**Task item:** Copy every line from the data below in which the string "keyboard" can be found.

Stored entries
=== Section Start ===
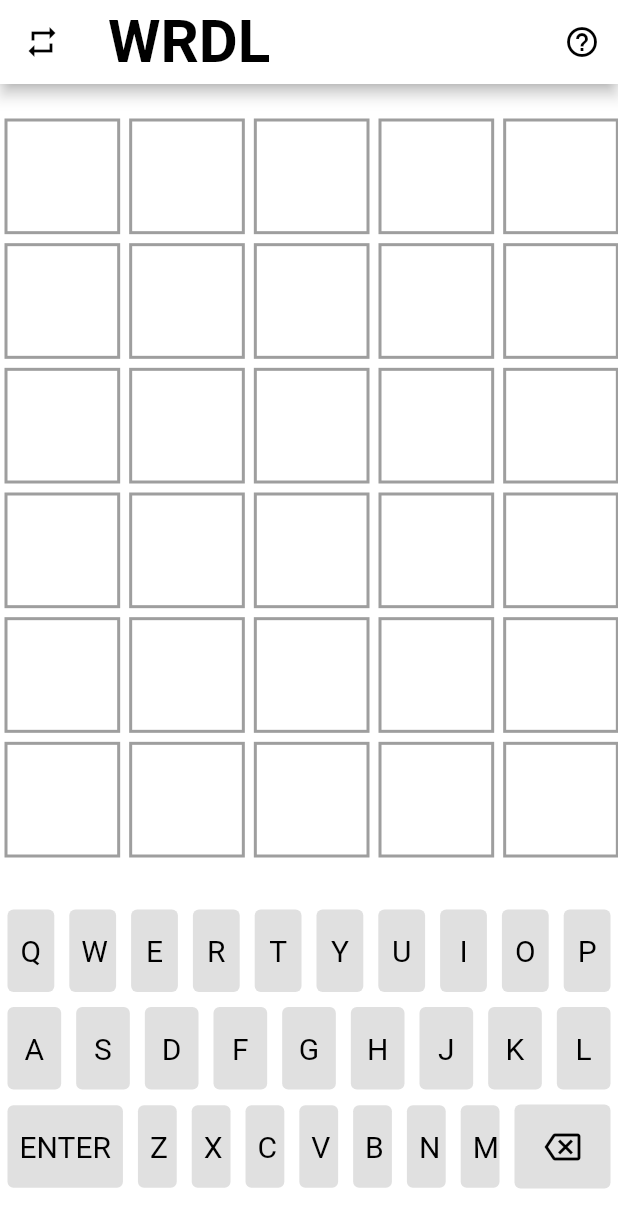
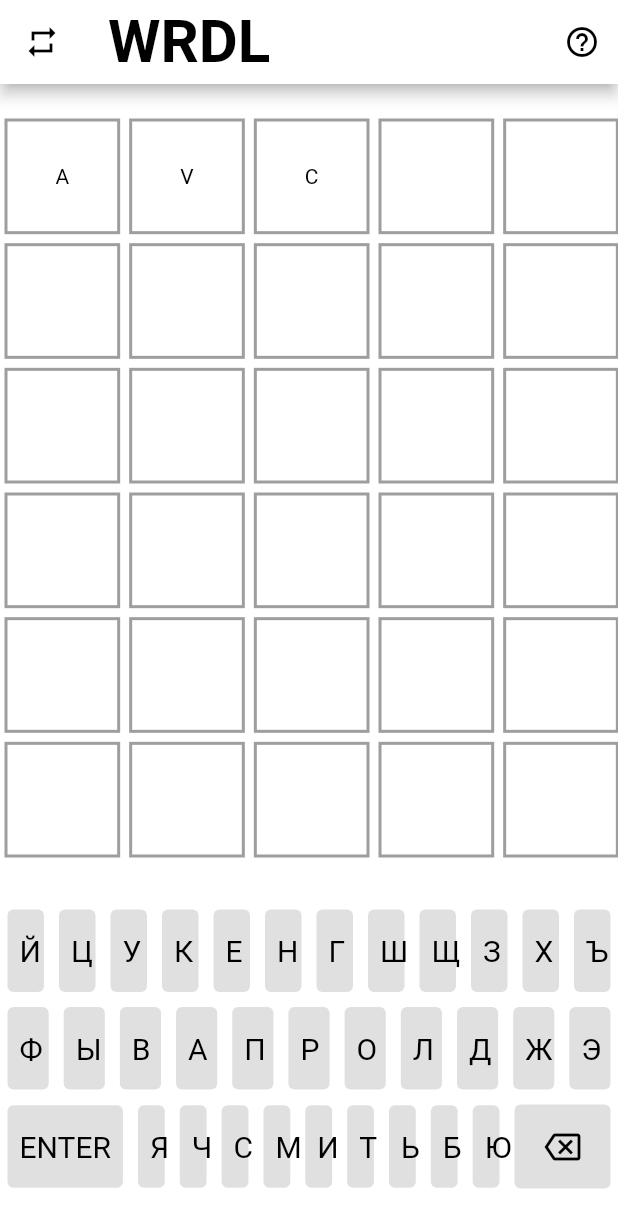
Before and after one commit to pocketdial/wordle-flutter, a Flutter app: the screen it shows after launch, on a phone screen of 412 x 824 dp. Shown: the top 1228 px of the screen. Run offline on Flutter 3.47's test engine with Material 2 defaults, Android fonts, the light colour scheme and no system bars; Roboto replaces fonts that are missing (Arial).

Commit message:
eng -> rus

```diff
--- a/lib/keyboard.dart
+++ b/lib/keyboard.dart
@@ -10,31 +10,35 @@ Widget keyboard() {
         mainAxisAlignment: MainAxisAlignment.spaceEvenly,
         //crossAxisAlignment: CrossAxisAlignment.,
         children: <Widget>[
-          key('Q', Colors.black, Colors.grey.shade300),
-          key('W', Colors.black, Colors.grey.shade300),
-          key('E', Colors.black, Colors.grey.shade300),
-          key('R', Colors.black, Colors.grey.shade300),
-          key('T', Colors.black, Colors.grey.shade300),
-          key('Y', Colors.black, Colors.grey.shade300),
-          key('U', Colors.black, Colors.grey.shade300),
-          key('I', Colors.black, Colors.grey.shade300),
-          key('O', Colors.black, Colors.grey.shade300),
-          key('P', Colors.black, Colors.grey.shade300),
+          key('Й', Colors.black, Colors.grey.shade300),
+          key('Ц', Colors.black, Colors.grey.shade300),
+          key('У', Colors.black, Colors.grey.shade300),
+          key('К', Colors.black, Colors.grey.shade300),
+          key('Е', Colors.black, Colors.grey.shade300),
+          key('Н', Colors.black, Colors.grey.shade300),
+          key('Г', Colors.black, Colors.grey.shade300),
+          key('Ш', Colors.black, Colors.grey.shade300),
+          key('Щ', Colors.black, Colors.grey.shade300),
+          key('З', Colors.black, Colors.grey.shade300),
+          key('Х', Colors.black, Colors.grey.shade300),
+          key('Ъ', Colors.black, Colors.grey.shade300),
         ],
       ),
       Row(
         mainAxisAlignment: MainAxisAlignment.spaceEvenly,
         //crossAxisAlignment: CrossAxisAlignment.stretch,
         children: <Widget>[
-          key('A', Colors.black, Colors.grey.shade300),
-          key('S', Colors.black, Colors.grey.shade300),
-          key('D', Colors.black, Colors.grey.shade300),
-          key('F', Colors.black, Colors.grey.shade300),
-          key('G', Colors.black, Colors.grey.shade300),
-          key('H', Colors.black, Colors.grey.shade300),
-          key('J', Colors.black, Colors.grey.shade300),
-          key('K', Colors.black, Colors.grey.shade300),
-          key('L', Colors.black, Colors.grey.shade300),
+          key('Ф', Colors.black, Colors.grey.shade300),
+          key('Ы', Colors.black, Colors.grey.shade300),
+          key('В', Colors.black, Colors.grey.shade300),
+          key('А', Colors.black, Colors.grey.shade300),
+          key('П', Colors.black, Colors.grey.shade300),
+          key('Р', Colors.black, Colors.grey.shade300),
+          key('О', Colors.black, Colors.grey.shade300),
+          key('Л', Colors.black, Colors.grey.shade300),
+          key('Д', Colors.black, Colors.grey.shade300),
+          key('Ж', Colors.black, Colors.grey.shade300),
+          key('Э', Colors.black, Colors.grey.shade300),
         ],
       ),
       Row(
@@ -53,16 +57,18 @@ Widget keyboard() {
                 textStyle: const TextStyle(fontSize: 20),
               ),
               onPressed: () {},
-              child: Text('ENTER'),
+              child: const Text('ENTER'),
             ),
           ),
-          key('Z', Colors.black, Colors.grey.shade300),
-          key('X', Colors.black, Colors.grey.shade300),
-          key('C', Colors.black, Colors.grey.shade300),
-          key('V', Colors.black, Colors.grey.shade300),
-          key('B', Colors.black, Colors.grey.shade300),
-          key('N', Colors.black, Colors.grey.shade300),
-          key('M', Colors.black, Colors.grey.shade300),
+          key('Я', Colors.black, Colors.grey.shade300),
+          key('Ч', Colors.black, Colors.grey.shade300),
+          key('С', Colors.black, Colors.grey.shade300),
+          key('М', Colors.black, Colors.grey.shade300),
+          key('И', Colors.black, Colors.grey.shade300),
+          key('Т', Colors.black, Colors.grey.shade300),
+          key('Ь', Colors.black, Colors.grey.shade300),
+          key('Б', Colors.black, Colors.grey.shade300),
+          key('Ю', Colors.black, Colors.grey.shade300),
           //key('DEL', Colors.black, Colors.grey),
           Container(
             margin: const EdgeInsets.all(5),
@@ -75,7 +81,7 @@ Widget keyboard() {
                   textStyle: const TextStyle(fontSize: 20),
                 ),
                 onPressed: () {},
-                child: Icon(Icons.backspace_outlined) //Text('DEL'),
+                child: const Icon(Icons.backspace_outlined) //Text('DEL'),
                 ),
           ),
         ],
@@ -118,9 +124,103 @@ Widget key(String letter, Color keyColour, Color textColour) {
           //minimumSize: const Size(45, 1),
           textStyle: const TextStyle(fontSize: 20),
         ),
-        onPressed: () {},
+        onPressed: () {
+          addLetter(letter);
+        },
         child: Text(letter),
       ),
     ),
   );
 }
+
+var letterList1 = [
+  'A',
+  'V',
+  'C',
+  '',
+  '',
+];
+var letterList2 = [
+  '',
+  '',
+  '',
+  '',
+  '',
+];
+var letterList3 = [
+  '',
+  '',
+  '',
+  '',
+  '',
+];
+var letterList4 = [
+  '',
+  '',
+  '',
+  '',
+  '',
+];
+var letterList5 = [
+  '',
+  '',
+  '',
+  '',
+  '',
+];
+var letterList6 = [
+  '',
+  '',
+  '',
+  '',
+  '',
+];
+var indexList = 1;
+var indexLetterList1 = 0;
+var indexLetterList2 = 0;
+var indexLetterList3 = 0;
+var indexLetterList4 = 0;
+var indexLetterList5 = 0;
+var indexLetterList6 = 0;
+
+void addLetter(String letter) {
+  if (indexList == 1) {
+    letterList1[indexLetterList1] = letter;
+    indexLetterList1++;
+    if (indexLetterList1 == 5) {
+      indexList++;
+    }
+  } else if (indexList == 2) {
+    letterList2[indexLetterList2] = letter;
+    indexLetterList2++;
+    if (indexLetterList2 == 5) {
+      indexList++;
+    }
+  } else if (indexList == 3) {
+    letterList3[indexLetterList3] = letter;
+    indexLetterList3++;
+    if (indexLetterList3 == 5) {
+      indexList++;
+    }
+  } else if (indexList == 4) {
+    letterList4[indexLetterList4] = letter;
+    indexLetterList4++;
+    if (indexLetterList4 == 5) {
+      indexList++;
+    }
+  } else if (indexList == 5) {
+    letterList5[indexLetterList5] = letter;
+    indexLetterList5++;
+    if (indexLetterList5 == 5) {
+      indexList++;
+    }
+  } else if (indexList == 6) {
+    letterList6[indexLetterList6] = letter;
+    indexLetterList6++;
+    if (indexLetterList6 == 5) {
+      indexList++; //TODO
+    }
+  }
+
+  print(letterList1 + letterList2 + letterList3 + letterList4 + letterList5);
+}
--- a/lib/main.dart
+++ b/lib/main.dart
@@ -30,8 +30,24 @@
 }
 
 class _MyHomePageState extends State<MyHomePage> {
+  var rowList1 = ['', '', '', '', ''];
+  var rowList2 = ['', '', '', '', ''];
+  var rowList3 = ['', '', '', '', ''];
+  var rowList4 = ['', '', '', '', ''];
+  var rowList5 = ['', '', '', '', ''];
+  var rowList6 = ['', '', '', '', ''];
+
   @override
   Widget build(BuildContext context) {
+    setState(() {
+      rowList1 = letterList1;
+      rowList2 = letterList2;
+      rowList3 = letterList3;
+      rowList4 = letterList4;
+      rowList5 = letterList5;
+      rowList6 = letterList6;
+    });
+
     return Scaffold(
       backgroundColor: Colors.white,
       appBar: AppBar(
@@ -67,7 +83,7 @@
         child: Column(
           //mainAxisAlignment: MainAxisAlignment.spaceEvenly,
           children: [
-            SizedBox(
+            const SizedBox(
               height: 20,
             ),
             Expanded(
@@ -79,12 +95,12 @@
 
                   //crossAxisAlignment: CrossAxisAlignment.stretch,
                   children: [
-                    RowOfFrames(),
-                    RowOfFrames(),
-                    RowOfFrames(),
-                    RowOfFrames(),
-                    RowOfFrames(),
-                    RowOfFrames(),
+                    RowOfFrames(letterList: rowList1),
+                    RowOfFrames(letterList: rowList2),
+                    RowOfFrames(letterList: rowList3),
+                    RowOfFrames(letterList: rowList4),
+                    RowOfFrames(letterList: rowList5),
+                    RowOfFrames(letterList: rowList6),
                   ],
                 ),
                 //color: Colors.grey[200],
@@ -115,9 +131,9 @@
 }
 
 class RowOfFrames extends StatelessWidget {
-  const RowOfFrames({
-    Key? key,
-  }) : super(key: key);
+  const RowOfFrames({Key? key, required this.letterList}) : super(key: key);
+
+  final List letterList;
 
   @override
   Widget build(BuildContext context) {
@@ -126,11 +142,11 @@
         mainAxisAlignment: MainAxisAlignment.center,
         //crossAxisAlignment: CrossAxisAlignment.stretch,
         children: <Widget>[
-          FrameWidget(letter: '', colour: Colors.white),
-          FrameWidget(letter: '', colour: Colors.white),
-          FrameWidget(letter: '', colour: Colors.white),
-          FrameWidget(letter: '', colour: Colors.white),
-          FrameWidget(letter: '', colour: Colors.white),
+          FrameWidget(letter: letterList[0], colour: Colors.white),
+          FrameWidget(letter: letterList[1], colour: Colors.white),
+          FrameWidget(letter: letterList[2], colour: Colors.white),
+          FrameWidget(letter: letterList[3], colour: Colors.white),
+          FrameWidget(letter: letterList[4], colour: Colors.white),
         ],
       ),
     );
@@ -167,7 +183,7 @@
             style: const TextStyle(
               fontFamily: 'Arial',
               //fontSize: 80,
-              color: Colors.white,
+              color: Colors.black,
               //height: 1,
             ),
             textAlign: TextAlign.center,
```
=== Section End ===
**Completed task:**
--- a/lib/keyboard.dart
+++ b/lib/keyboard.dart
@@ -10,31 +10,35 @@ Widget keyboard() {
@@ -53,16 +57,18 @@ Widget keyboard() {
@@ -75,7 +81,7 @@ Widget keyboard() {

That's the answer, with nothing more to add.